One of the questions that I’m asked all the time is, “Bill, how do you decide what technology you’re going to integrate into your classroom?”
My first reaction to this question is always to breathe a sigh of relief simply because far, far too many educators—teachers, principals, school leaders—make haphazard choices about technology integration, wasting our already limited time and money in the process.
To know that audiences are starting to think more systematically about the tools and the technologies that they embrace is a relief!
Then, I give the same answer that Sheryl Nussbaum-Beach—my digital mentor and TLN colleague—gave me nearly a decade ago:
Good technology choices start with a firm understanding of the skills that you want your students to master.
Once you understand just what those skills are—and why they’re important to the kids in your classroom—you can start to find digital tools that make the work around those skills more efficient.
The good news is that choosing skills is a heck of a lot easier than choosing tools.
After all, some of the brightest minds in education reform—Bob Marzano, Rick and Becky DuFour, Rick Stiggins, Larry Ainsworth—have been writing about “essential outcomes,” “I Can Statements,” and “power standards” for years.
Their keys to identifying skills that matter involve asking questions about endurance, leverage and readiness:
Endurance: Are students expected to retain the skills or knowledge you are considering long after the test is completed?
Leverage: Is this skill or knowledge you are considering applicable to many academic disciplines?

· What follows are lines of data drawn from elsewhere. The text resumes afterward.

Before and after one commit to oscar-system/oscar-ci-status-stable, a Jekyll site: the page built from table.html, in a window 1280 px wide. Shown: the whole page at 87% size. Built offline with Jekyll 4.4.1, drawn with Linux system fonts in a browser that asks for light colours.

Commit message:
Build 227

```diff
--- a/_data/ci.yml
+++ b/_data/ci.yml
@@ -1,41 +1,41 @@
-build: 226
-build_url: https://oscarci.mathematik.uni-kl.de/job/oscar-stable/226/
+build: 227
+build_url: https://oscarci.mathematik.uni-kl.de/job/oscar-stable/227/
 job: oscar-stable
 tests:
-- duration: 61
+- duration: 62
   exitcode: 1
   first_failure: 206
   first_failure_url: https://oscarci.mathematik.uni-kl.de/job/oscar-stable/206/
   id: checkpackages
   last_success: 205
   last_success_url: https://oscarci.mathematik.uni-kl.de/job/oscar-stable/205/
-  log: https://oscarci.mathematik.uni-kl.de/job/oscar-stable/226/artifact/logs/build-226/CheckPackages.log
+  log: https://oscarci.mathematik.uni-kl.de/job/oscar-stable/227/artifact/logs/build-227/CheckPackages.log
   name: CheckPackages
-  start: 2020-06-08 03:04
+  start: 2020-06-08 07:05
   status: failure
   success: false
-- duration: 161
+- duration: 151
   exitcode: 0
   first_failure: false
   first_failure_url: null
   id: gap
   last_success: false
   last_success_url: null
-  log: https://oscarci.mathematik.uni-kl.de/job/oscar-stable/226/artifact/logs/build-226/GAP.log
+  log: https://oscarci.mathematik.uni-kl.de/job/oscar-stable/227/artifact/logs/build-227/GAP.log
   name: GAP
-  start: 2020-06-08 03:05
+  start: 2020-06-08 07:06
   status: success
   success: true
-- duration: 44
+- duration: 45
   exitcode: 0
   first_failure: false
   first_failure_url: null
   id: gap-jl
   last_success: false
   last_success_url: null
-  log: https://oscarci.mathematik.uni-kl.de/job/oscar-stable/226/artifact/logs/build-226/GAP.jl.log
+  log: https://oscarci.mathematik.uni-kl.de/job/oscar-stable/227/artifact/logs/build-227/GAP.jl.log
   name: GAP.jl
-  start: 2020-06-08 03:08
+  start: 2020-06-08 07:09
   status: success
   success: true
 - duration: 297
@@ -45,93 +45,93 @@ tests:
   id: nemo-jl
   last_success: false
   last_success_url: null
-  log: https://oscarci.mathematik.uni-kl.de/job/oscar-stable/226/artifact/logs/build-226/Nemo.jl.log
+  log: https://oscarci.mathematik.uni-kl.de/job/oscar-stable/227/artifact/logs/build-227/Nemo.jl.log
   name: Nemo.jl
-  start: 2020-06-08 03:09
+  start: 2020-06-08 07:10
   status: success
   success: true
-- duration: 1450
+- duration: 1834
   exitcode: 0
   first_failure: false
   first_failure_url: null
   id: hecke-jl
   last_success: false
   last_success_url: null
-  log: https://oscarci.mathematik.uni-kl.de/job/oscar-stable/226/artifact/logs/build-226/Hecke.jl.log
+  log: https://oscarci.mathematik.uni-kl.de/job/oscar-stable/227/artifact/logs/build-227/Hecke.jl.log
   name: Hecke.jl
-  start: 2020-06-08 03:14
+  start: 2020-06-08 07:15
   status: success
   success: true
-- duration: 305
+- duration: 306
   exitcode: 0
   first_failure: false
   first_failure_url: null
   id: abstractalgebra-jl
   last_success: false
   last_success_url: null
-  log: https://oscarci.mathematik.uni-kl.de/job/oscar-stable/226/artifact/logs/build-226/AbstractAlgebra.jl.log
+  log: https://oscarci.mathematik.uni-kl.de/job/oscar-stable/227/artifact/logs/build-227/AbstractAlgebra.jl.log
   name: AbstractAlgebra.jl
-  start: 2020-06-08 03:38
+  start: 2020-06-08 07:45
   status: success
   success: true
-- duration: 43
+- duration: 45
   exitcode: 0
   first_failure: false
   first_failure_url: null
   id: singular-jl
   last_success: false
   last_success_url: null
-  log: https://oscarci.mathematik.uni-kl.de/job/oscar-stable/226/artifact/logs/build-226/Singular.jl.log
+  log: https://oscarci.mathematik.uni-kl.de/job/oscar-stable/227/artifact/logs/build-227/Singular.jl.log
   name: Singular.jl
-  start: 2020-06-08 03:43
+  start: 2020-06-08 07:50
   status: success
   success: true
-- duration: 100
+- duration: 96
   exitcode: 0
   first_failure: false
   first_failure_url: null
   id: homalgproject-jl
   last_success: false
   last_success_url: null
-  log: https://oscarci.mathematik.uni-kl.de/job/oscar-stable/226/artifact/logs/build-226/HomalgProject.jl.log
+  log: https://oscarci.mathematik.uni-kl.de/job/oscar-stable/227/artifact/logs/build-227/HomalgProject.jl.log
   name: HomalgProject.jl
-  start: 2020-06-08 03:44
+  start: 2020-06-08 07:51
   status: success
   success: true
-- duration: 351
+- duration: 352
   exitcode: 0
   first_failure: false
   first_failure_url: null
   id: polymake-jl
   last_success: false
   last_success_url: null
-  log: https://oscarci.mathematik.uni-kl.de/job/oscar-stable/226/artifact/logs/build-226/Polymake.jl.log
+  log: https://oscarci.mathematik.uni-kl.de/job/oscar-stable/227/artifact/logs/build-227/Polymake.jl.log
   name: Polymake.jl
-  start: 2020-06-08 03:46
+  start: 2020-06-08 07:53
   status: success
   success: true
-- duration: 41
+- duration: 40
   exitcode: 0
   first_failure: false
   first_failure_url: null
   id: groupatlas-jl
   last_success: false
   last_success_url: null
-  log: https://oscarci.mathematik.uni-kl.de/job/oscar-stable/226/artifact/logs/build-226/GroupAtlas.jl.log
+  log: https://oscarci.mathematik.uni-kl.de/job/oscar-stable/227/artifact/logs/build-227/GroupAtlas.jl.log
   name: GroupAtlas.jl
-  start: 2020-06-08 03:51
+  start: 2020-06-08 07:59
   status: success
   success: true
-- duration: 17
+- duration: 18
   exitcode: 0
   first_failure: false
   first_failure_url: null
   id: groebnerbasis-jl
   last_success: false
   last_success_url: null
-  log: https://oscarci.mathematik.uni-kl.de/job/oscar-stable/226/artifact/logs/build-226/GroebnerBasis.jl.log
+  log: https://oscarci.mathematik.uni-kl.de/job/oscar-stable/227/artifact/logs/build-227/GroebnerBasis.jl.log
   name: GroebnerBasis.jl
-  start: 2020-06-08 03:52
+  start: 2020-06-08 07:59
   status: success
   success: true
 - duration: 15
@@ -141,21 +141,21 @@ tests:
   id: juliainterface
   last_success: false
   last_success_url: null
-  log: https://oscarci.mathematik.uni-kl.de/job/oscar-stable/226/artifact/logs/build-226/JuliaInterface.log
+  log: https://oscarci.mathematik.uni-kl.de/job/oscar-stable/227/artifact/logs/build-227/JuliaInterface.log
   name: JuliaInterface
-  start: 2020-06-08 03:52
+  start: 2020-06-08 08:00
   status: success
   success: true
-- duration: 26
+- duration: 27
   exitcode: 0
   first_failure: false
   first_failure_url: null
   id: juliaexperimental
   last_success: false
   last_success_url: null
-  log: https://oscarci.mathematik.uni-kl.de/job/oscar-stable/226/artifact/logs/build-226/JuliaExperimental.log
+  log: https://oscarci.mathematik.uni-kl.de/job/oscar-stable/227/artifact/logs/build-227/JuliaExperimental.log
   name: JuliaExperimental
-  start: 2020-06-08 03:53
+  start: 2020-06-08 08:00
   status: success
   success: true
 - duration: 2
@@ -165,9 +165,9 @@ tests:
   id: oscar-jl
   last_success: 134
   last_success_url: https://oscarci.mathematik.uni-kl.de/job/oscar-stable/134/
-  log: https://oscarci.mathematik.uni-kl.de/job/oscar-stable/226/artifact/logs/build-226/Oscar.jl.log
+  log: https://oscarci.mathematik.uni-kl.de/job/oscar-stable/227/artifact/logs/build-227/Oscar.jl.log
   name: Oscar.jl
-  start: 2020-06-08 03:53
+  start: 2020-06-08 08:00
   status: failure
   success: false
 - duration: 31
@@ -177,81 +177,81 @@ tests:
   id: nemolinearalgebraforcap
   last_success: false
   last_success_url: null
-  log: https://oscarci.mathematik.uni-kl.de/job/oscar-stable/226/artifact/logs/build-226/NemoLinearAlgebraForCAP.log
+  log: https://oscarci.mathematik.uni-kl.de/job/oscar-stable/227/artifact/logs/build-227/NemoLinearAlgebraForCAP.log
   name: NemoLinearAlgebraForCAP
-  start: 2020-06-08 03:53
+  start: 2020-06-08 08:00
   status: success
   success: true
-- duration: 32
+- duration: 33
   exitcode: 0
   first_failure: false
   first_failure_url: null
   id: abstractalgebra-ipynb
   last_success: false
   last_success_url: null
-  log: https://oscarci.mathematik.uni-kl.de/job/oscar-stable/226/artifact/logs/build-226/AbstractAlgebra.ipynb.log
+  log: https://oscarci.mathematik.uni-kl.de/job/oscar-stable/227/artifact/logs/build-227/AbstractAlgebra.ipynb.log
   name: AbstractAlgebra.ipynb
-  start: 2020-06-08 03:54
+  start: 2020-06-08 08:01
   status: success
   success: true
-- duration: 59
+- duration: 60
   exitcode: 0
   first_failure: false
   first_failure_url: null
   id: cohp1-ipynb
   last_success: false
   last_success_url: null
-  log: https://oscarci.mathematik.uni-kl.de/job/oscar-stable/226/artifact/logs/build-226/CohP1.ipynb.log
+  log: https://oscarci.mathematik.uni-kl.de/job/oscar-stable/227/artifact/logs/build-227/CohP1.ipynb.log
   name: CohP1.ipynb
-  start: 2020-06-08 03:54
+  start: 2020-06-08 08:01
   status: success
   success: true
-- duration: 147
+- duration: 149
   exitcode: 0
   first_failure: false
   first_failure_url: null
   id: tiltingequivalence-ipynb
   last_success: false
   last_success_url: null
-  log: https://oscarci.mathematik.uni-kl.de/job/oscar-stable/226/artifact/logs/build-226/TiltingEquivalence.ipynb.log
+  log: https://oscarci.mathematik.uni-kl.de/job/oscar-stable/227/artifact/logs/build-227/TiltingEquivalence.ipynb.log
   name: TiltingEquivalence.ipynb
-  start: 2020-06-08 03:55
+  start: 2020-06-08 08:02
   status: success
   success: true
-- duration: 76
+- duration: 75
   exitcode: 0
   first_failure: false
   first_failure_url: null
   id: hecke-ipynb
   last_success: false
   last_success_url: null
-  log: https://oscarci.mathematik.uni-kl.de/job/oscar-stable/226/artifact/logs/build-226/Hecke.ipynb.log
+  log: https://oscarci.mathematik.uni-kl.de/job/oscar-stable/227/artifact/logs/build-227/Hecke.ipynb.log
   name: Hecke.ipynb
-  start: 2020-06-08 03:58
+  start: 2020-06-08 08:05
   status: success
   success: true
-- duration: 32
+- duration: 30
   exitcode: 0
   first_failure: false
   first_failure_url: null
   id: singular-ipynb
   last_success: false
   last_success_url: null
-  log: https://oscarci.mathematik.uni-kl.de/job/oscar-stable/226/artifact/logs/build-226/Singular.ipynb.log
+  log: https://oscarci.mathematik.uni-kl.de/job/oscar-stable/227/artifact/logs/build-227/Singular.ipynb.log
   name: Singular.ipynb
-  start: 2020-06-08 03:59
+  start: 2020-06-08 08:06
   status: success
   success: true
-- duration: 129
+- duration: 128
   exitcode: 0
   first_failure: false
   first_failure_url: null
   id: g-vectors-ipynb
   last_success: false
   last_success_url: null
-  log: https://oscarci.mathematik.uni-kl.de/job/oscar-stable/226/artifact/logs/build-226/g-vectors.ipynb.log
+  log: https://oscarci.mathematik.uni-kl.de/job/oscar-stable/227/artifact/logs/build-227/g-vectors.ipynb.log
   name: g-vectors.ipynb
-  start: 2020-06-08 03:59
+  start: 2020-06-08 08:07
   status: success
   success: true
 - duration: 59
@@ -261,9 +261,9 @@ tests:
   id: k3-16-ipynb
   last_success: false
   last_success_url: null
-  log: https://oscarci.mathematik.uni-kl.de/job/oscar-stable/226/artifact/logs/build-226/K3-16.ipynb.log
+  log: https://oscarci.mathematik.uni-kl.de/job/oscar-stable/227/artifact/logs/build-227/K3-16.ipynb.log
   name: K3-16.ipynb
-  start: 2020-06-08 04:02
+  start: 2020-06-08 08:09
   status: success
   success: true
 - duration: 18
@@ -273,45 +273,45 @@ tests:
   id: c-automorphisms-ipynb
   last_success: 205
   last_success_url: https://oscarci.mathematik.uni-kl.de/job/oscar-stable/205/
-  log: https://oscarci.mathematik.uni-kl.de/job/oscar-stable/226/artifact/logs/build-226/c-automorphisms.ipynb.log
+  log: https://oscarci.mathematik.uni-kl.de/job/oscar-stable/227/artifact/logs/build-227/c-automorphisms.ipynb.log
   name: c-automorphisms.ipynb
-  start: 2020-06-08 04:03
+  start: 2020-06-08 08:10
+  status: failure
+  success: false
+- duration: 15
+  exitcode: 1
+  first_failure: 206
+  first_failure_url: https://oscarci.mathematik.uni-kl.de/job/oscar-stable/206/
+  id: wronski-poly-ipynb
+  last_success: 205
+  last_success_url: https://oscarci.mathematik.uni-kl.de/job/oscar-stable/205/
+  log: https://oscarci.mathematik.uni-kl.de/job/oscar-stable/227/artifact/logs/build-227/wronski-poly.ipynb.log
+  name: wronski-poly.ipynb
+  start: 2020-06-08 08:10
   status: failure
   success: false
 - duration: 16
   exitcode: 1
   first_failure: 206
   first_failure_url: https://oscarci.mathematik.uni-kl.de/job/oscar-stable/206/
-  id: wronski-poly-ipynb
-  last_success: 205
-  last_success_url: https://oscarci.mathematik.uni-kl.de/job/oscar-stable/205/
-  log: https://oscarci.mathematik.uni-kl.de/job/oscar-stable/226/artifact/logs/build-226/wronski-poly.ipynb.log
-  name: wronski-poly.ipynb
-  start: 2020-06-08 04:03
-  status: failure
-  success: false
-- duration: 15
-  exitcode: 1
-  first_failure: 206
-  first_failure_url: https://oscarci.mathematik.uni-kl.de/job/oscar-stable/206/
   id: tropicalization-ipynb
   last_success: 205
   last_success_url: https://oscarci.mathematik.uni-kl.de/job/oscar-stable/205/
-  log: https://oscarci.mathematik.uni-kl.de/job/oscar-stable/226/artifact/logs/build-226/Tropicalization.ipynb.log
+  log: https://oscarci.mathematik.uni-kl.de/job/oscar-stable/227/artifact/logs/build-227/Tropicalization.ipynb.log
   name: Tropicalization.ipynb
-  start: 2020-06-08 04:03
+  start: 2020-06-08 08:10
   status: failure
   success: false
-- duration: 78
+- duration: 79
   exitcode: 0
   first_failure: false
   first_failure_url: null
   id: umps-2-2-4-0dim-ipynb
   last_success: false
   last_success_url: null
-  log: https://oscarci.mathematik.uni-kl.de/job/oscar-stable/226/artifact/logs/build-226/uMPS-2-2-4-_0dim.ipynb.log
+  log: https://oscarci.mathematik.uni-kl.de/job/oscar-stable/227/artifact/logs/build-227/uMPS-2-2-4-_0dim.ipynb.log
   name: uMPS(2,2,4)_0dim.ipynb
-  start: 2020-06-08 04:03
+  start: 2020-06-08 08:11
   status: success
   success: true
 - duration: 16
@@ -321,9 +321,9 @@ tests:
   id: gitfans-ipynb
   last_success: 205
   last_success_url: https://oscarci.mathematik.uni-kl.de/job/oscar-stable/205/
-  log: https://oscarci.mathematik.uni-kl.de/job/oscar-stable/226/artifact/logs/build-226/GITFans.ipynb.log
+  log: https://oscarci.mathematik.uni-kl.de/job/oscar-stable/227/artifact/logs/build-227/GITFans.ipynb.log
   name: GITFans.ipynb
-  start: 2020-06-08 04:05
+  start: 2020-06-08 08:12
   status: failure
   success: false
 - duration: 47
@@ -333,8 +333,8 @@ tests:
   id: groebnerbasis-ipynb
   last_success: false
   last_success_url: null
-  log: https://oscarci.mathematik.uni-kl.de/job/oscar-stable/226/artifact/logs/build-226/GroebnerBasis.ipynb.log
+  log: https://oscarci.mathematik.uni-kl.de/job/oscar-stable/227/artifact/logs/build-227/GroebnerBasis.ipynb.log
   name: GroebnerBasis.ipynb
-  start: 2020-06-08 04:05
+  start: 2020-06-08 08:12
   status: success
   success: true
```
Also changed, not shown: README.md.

Readiness for the next level of learning: Is this skill or knowledge you are considering going to prepare the student for success in the next grade/course?
When I think about the kinds of knowledge and skills that meet the endurance-leverage-readiness test by crossing disciplines, preparing students for success in the next grade and remaining important long after the test, I think of information management, collaborative dialogue, and persuasion.
And now that I’ve narrowed my focus down to three important skills, making instructional technology choices is easy.
Here are some examples:
It would be pretty darn near impossible to argue that learning to manage information—to identify sources worth trusting, to organize collections of shared resources on topics of interest, to create customized streams of content—is an essential skill for everyone in today’s digitally driven world.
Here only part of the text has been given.